• Task prompt:
Go through the records underneath and count the lines that include the string "pages". Give nothing but the number.

(Front-end code change data)
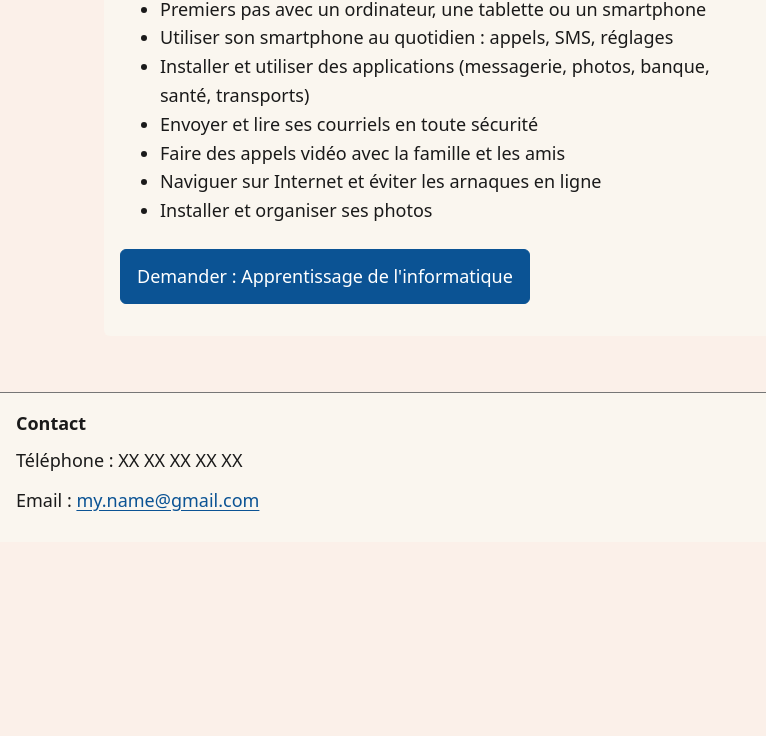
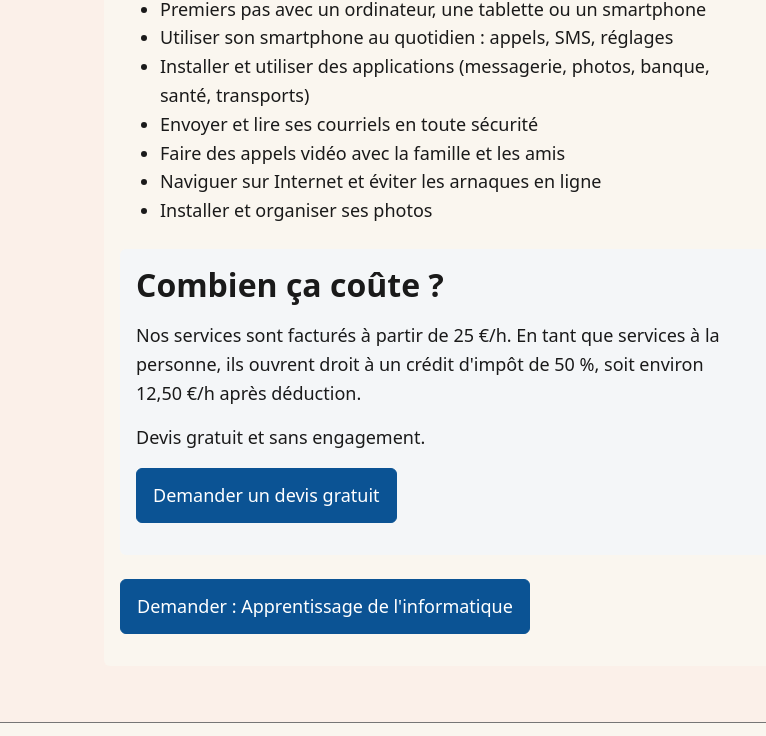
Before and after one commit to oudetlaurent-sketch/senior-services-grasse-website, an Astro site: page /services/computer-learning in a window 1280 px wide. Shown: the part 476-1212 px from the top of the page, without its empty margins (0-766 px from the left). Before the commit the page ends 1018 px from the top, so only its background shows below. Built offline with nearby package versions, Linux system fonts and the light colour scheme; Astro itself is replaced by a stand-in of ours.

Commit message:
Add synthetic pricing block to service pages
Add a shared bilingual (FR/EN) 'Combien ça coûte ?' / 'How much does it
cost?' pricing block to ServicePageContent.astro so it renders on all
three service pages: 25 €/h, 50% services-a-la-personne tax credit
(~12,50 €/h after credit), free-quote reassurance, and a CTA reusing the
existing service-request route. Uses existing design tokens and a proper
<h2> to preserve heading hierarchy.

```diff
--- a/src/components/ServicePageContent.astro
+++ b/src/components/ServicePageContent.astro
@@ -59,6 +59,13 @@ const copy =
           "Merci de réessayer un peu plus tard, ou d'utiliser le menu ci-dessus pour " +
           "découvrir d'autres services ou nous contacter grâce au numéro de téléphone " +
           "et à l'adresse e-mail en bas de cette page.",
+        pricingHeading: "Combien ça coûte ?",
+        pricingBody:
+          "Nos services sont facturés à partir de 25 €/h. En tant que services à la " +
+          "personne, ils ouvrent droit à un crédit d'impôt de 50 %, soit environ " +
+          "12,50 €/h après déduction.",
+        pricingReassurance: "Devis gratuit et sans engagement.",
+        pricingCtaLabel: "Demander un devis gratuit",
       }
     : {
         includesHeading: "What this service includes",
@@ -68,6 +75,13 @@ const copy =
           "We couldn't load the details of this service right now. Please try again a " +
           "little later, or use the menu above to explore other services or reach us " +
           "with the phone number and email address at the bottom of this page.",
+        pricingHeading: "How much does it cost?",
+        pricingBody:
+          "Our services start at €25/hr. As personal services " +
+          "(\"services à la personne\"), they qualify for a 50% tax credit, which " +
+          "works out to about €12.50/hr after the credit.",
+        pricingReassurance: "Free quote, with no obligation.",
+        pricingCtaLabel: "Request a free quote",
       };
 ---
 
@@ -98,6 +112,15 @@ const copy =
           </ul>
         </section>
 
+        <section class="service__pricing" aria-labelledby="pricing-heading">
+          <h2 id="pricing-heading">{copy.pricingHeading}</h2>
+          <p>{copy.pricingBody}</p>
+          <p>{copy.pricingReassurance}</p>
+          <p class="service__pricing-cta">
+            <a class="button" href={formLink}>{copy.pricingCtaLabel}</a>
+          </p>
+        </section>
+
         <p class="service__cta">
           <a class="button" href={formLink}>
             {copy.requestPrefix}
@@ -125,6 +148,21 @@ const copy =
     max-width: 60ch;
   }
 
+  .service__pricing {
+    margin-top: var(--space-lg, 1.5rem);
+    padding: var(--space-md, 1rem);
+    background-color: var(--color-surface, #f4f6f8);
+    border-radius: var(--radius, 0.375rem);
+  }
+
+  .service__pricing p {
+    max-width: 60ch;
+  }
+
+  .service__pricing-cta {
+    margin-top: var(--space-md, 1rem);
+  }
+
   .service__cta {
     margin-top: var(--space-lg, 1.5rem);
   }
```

• Result of this exercise:
2